Every November 11th, I meet veterans who seem hard-pressed to place a series of qualifiers on their military service. “I was once in the military, but I only served for a couple years.” Or, “I was in the military, but I only served in the reserves, not on active duty.” Or, “Yes I served, but I never deployed.”
They all have one thing in common: a reticence to share their military story. They speak as if their story must be discounted in some way—or else, they might somehow steal valor away from the “real” veterans with long and distinguished careers. It shouldn’t be that way.
All veterans who served honorably answered their country’s call to serve. All veterans ought to be proud of their service. And indeed, all veterans have a story to tell.
Of course, those who went above and beyond for our country deserve special recognition. There are some veterans who served over 20 years on active duty, served multiple deployments to combat zones, or suffered life-altering injuries. Those veterans gave more than the rest of us, and they ought to be saluted by us all.
But for those who don’t have the same decorated record, you’re still a veteran and your story matters too.
Now more than ever, the next generation needs to hear from you. Sharing your story about how even a brief stint in the Armed Forces made a difference in your life can have a profound impact on potential recruits considering military service. The lessons that you learned and the patriotism that you displayed are exactly what America’s youth needs to hear.
The truth is that most young recruits in the military will have normal careers, but normal is still exceptional. Many will serve for just a single contract. Some reservists might not be called to active duty. And most won’t have some extraordinary story of bravery on the battlefield. And yet, such a record can still leave a profound impact on our military and the life of the recruit.
This is particularly true today as we are in a historic recruitment crisis. Every branch of the Armed Forces desperately needs more volunteers, regardless of how long those service members ultimately stay in the military. In fact, military recruitment is at its lowest point since the advent of the All-Volunteer Force 50 years ago.
If veterans disqualify themselves and hold back their story, the crisis only worsens. Data shows that young recruits join the military mainly due to personal interaction with veterans.
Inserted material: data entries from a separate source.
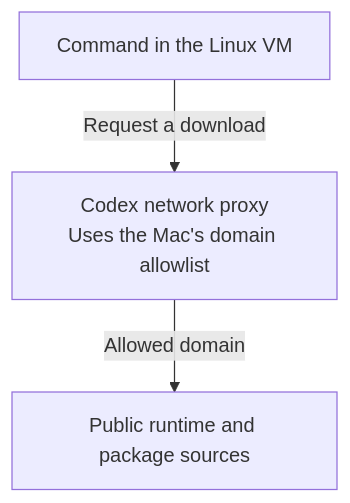
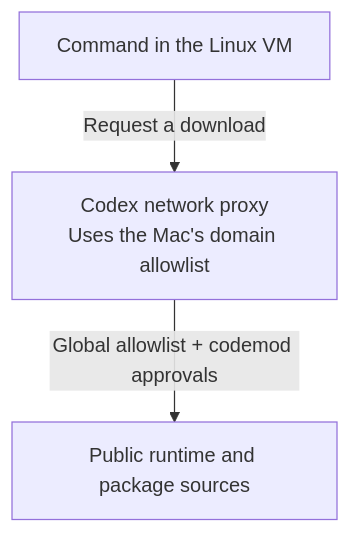
The fourth of 5 diagrams in docs/sandbox.md (minimumeffort-dev/sprowt.harness), drawn with Mermaid before and after one commit. The commit also changed other lines of this file and 15 other files, not shown here.

````diff
--- a/docs/sandbox.md
+++ b/docs/sandbox.md
@@ -109,8 +109,8 @@
 ```mermaid
 flowchart TB
     command["Command in the Linux VM"]
     proxy["Codex network proxy<br/>Uses the Mac's domain allowlist"]
     packages["Public runtime and package sources"]
     command -->|"Request a download"| proxy
-    proxy -->|"Allowed domain"| packages
+    proxy -->|"Global allowlist + codemod approvals"| packages
 ```
````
Nearly 80% of those recently recruited into the military have a relative who also served. Hearing stories from family members and close friends who served inspires recruits who might not otherwise consider enlisting.
That’s why it’s even more important that all veterans, regardless of their time in service, proudly share their experiences. As entertaining as they may be, the best “Be All You Can Be” Army ads will never wield as much influence as a veteran’s personal story.
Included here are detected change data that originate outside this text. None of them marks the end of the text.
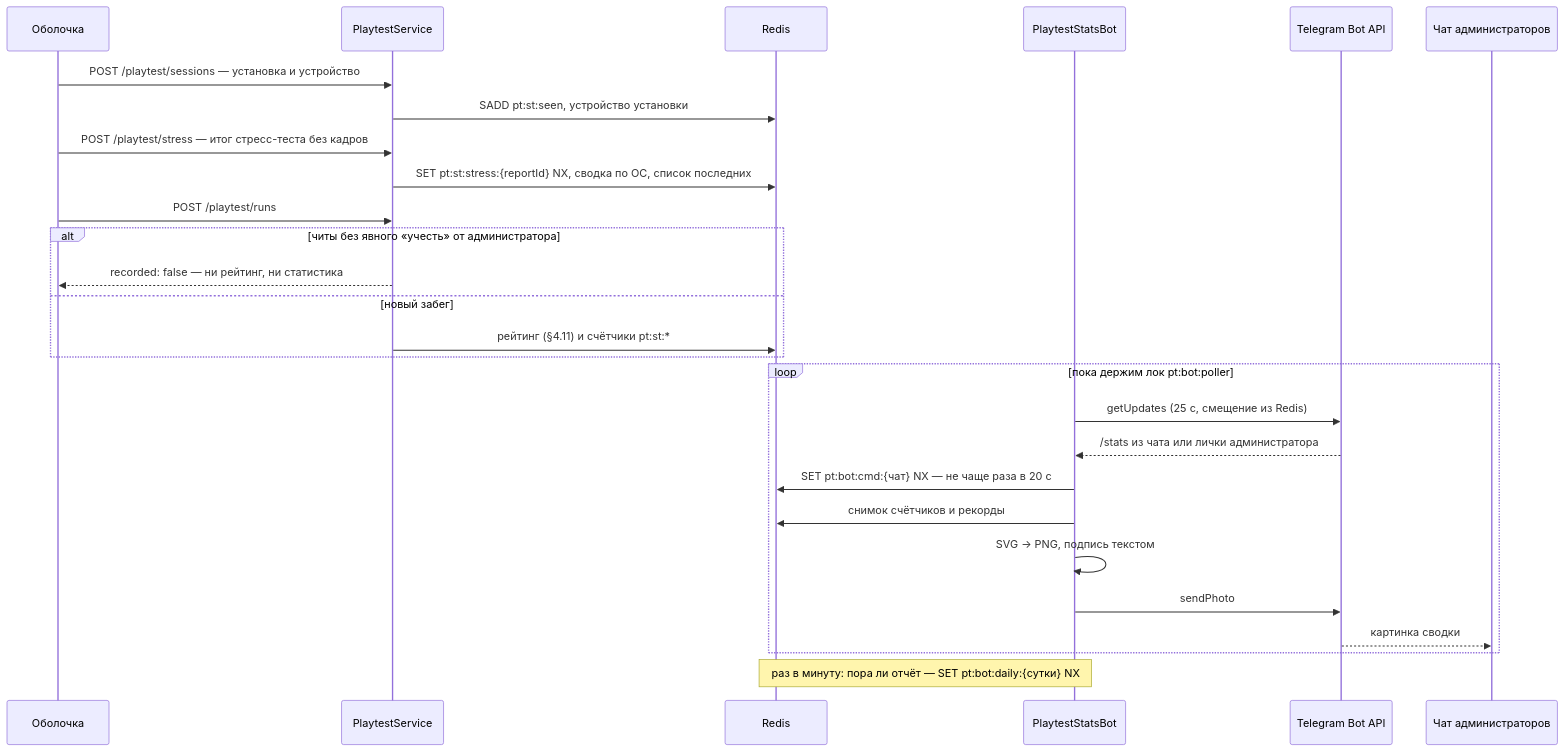
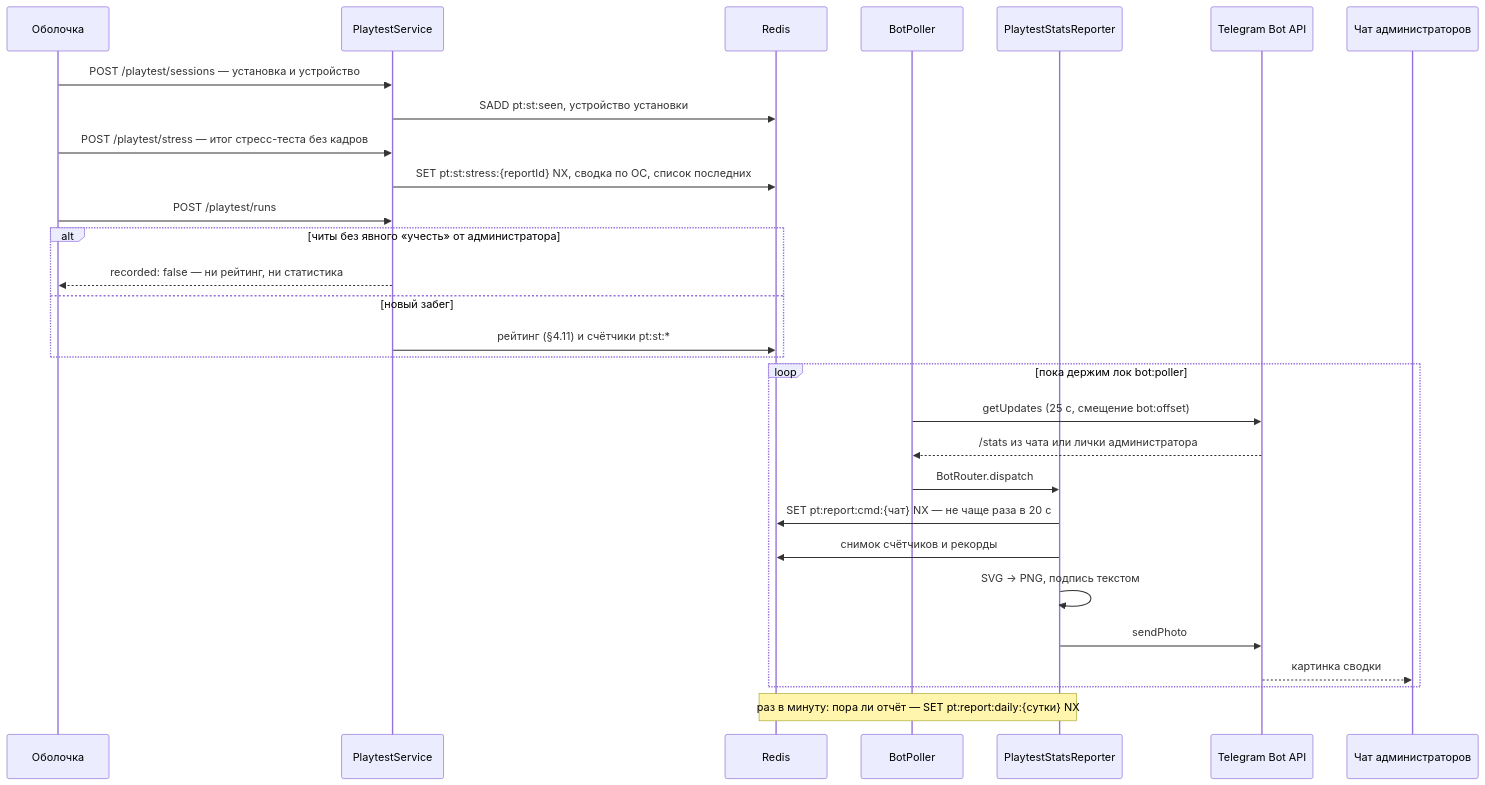
One commit to JJSGxKD/rubezh changed diagram 19 of 20 in docs/21-diagrams.md. Above: the diagram before and after it, drawn with Mermaid. The commit also changed other lines of this file and 27 other files, not shown here.

````diff
--- a/docs/21-diagrams.md
+++ b/docs/21-diagrams.md
@@ -980,31 +982,33 @@
 ```mermaid
 sequenceDiagram
     participant S as Оболочка
     participant P as PlaytestService
     participant R as Redis
-    participant B as PlaytestStatsBot
+    participant BP as BotPoller
+    participant B as PlaytestStatsReporter
     participant TG as Telegram Bot API
     participant A as Чат администраторов
 
     S->>P: POST /playtest/sessions — установка и устройство
     P->>R: SADD pt:st:seen, устройство установки
     S->>P: POST /playtest/stress — итог стресс-теста без кадров
     P->>R: SET pt:st:stress:{reportId} NX, сводка по ОС, список последних
     S->>P: POST /playtest/runs
     alt читы без явного «учесть» от администратора
         P-->>S: recorded: false — ни рейтинг, ни статистика
     else новый забег
         P->>R: рейтинг (§4.11) и счётчики pt:st:*
     end
 
-    loop пока держим лок pt:bot:poller
-        B->>TG: getUpdates (25 с, смещение из Redis)
-        TG-->>B: /stats из чата или лички администратора
-        B->>R: SET pt:bot:cmd:{чат} NX — не чаще раза в 20 с
+    loop пока держим лок bot:poller
+        BP->>TG: getUpdates (25 с, смещение bot:offset)
+        TG-->>BP: /stats из чата или лички администратора
+        BP->>B: BotRouter.dispatch
+        B->>R: SET pt:report:cmd:{чат} NX — не чаще раза в 20 с
         B->>R: снимок счётчиков и рекорды
         B->>B: SVG → PNG, подпись текстом
         B->>TG: sendPhoto
         TG-->>A: картинка сводки
     end
-    Note over B,R: раз в минуту: пора ли отчёт — SET pt:bot:daily:{сутки} NX
+    Note over B,R: раз в минуту: пора ли отчёт — SET pt:report:daily:{сутки} NX
 ```
````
These stories can reassure young people that enlistment doesn’t mean they are “signing their life away.” A conversation with a veteran who had a brief but meaningful experience in the military will show that any contribution in uniform can make a difference. And these stories can convey to young people that the military indeed offers them something they are searching for – discipline, purpose, adventure, a calling, and self-improvement. They need to hear that all service contributes to a safe, strong, and free America.
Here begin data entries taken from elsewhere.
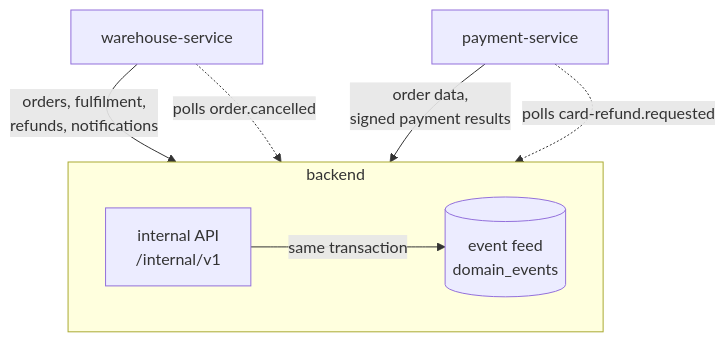
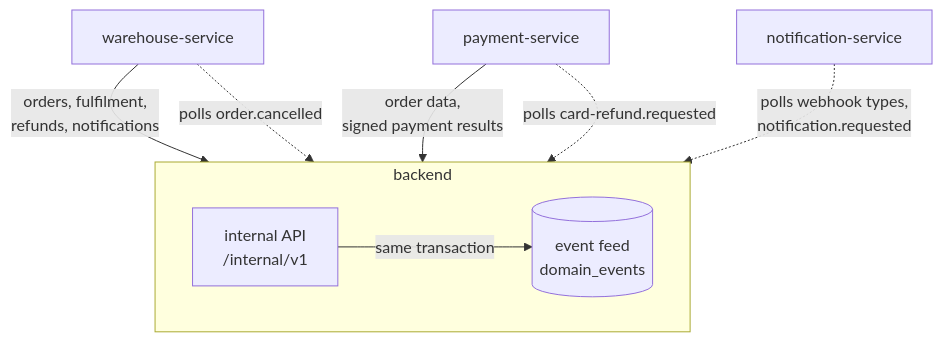
Before and after one commit to slawekradzyminski/awesome-localstack: the second of 2 diagrams in docs-site/docs/architecture/index.md, drawn with Mermaid. The commit also changed other lines of this file and 32 other files, not shown here.

First line of the commit message:
Document notification-service, reservations and split shipments

````diff
--- a/docs-site/docs/architecture/index.md
+++ b/docs-site/docs/architecture/index.md
@@ -42,13 +46,15 @@
 ```mermaid
 flowchart TB
     W[warehouse-service]
     P[payment-service]
+    N[notification-service]
     subgraph B[backend]
         direction LR
         I["internal API<br/>/internal/v1"] -->|"same transaction"| F[("event feed<br/>domain_events")]
     end
     W -->|"orders, fulfilment,<br/>refunds, notifications"| I
     P -->|"order data,<br/>signed payment results"| I
     W -.->|"polls order.cancelled"| F
     P -.->|"polls card-refund.requested"| F
+    N -.->|"polls webhook types,<br/>notification.requested"| F
 ```
````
Beyond the military’s recruiting crisis, the values and life lessons that veterans glean from military service, however short it may have been, are precisely what we need more of in our society. The national moment that we’re in today calls for every veteran’s story—including yours.